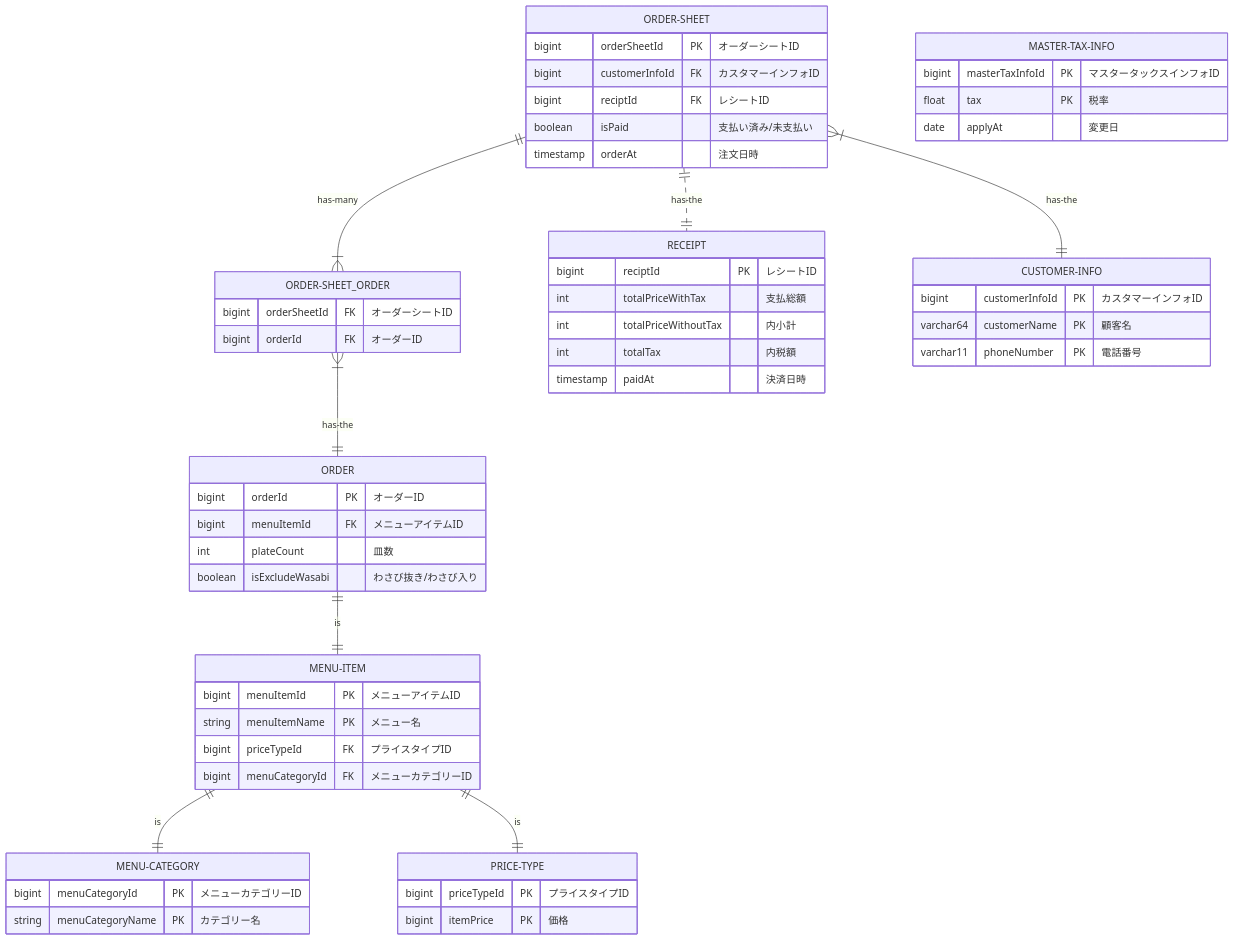
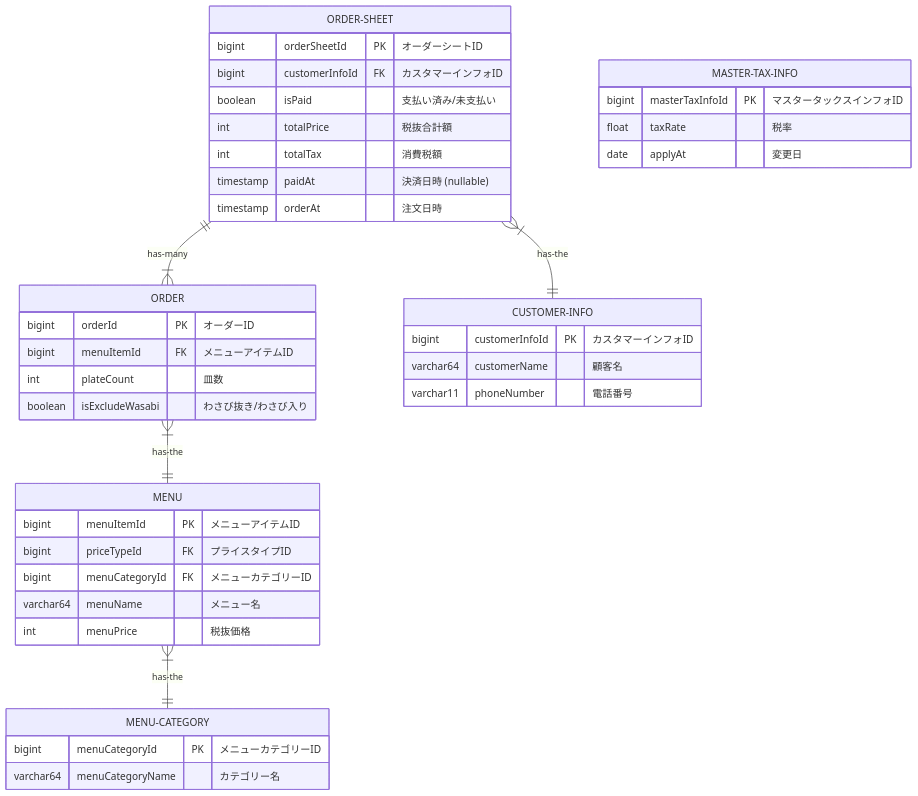
One commit to junseinagao/praha-challenge changed the first of 2 diagrams in データベース設計/DBモデリング1/README.md. Above: the diagram before and after it, drawn with Mermaid. The commit also changed other lines of this file and 2 other files, not shown here.

````diff
--- a/データベース設計/DBモデリング1/README.md
+++ b/データベース設計/DBモデリング1/README.md
@@ -7,67 +7,49 @@
 ```mermaid
 erDiagram
-    ORDER-SHEET ||--|{ ORDER-SHEET_ORDER : has-many
-    ORDER-SHEET_ORDER }|--|| ORDER : has-the
-    ORDER-SHEET ||..|| RECEIPT : has-the
+    ORDER-SHEET ||--|{ ORDER : has-many
     ORDER-SHEET }|--|| CUSTOMER-INFO : has-the
-    ORDER ||--|| MENU-ITEM : is
-    MENU-ITEM ||--|| MENU-CATEGORY : is
-    MENU-ITEM ||--|| PRICE-TYPE : is
+    ORDER }|--|| MENU : has-the
+    MENU }|--|| MENU-CATEGORY : has-the
 
     ORDER-SHEET {
         bigint orderSheetId PK "オーダーシートID"
         bigint customerInfoId FK "カスタマーインフォID"
-        bigint reciptId FK "レシートID"
         boolean isPaid "支払い済み/未支払い"
+        int totalPrice "税抜合計額"
+        int totalTax "消費税額"
+        timestamp paidAt "決済日時 (nullable)"
         timestamp orderAt "注文日時"
-    }
-
-    RECEIPT {
-        bigint reciptId PK "レシートID"
-        int totalPriceWithTax "支払総額"
-        int totalPriceWithoutTax "内小計"
-        int totalTax "内税額"
-        timestamp paidAt "決済日時"
-    }
-
-    ORDER-SHEET_ORDER {
-        bigint orderSheetId FK "オーダーシートID"
-        bigint orderId FK "オーダーID"
     }
 
     ORDER {
         bigint orderId PK "オーダーID"
         bigint menuItemId FK "メニューアイテムID"
         int plateCount "皿数"
         boolean isExcludeWasabi "わさび抜き/わさび入り"
     }
 
-    MENU-ITEM {
+    MENU {
         bigint menuItemId PK "メニューアイテムID"
-        string menuItemName PK "メニュー名"
         bigint priceTypeId FK "プライスタイプID"
         bigint menuCategoryId FK "メニューカテゴリーID"
-    }
-
-    PRICE-TYPE {
-        bigint priceTypeId PK "プライスタイプID"
-        bigint itemPrice PK "価格"
+        varchar64 menuName "メニュー名"
+        int menuPrice "税抜価格"
     }
 
     MENU-CATEGORY {
         bigint menuCategoryId PK "メニューカテゴリーID"
-        string menuCategoryName PK "カテゴリー名"
+        varchar64 menuCategoryName "カテゴリー名"
     }
 
     CUSTOMER-INFO {
         bigint customerInfoId PK "カスタマーインフォID"
-        varchar64 customerName PK "顧客名"
-        varchar11 phoneNumber PK "電話番号"
+        varchar64 customerName "顧客名"
+        varchar11 phoneNumber "電話番号"
     }
 
     MASTER-TAX-INFO {
         bigint masterTaxInfoId PK "マスタータックスインフォID"
-        float tax PK "税率"
+        float taxRate "税率"
         date applyAt "変更日"
     }
 ```
````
---------------
PROMPT: Search the listing above for "priceTypeId" and copy every line that holds it.

EXPECTED ANSWER:
         bigint priceTypeId FK "プライスタイプID"
-        bigint priceTypeId PK "プライスタイプID"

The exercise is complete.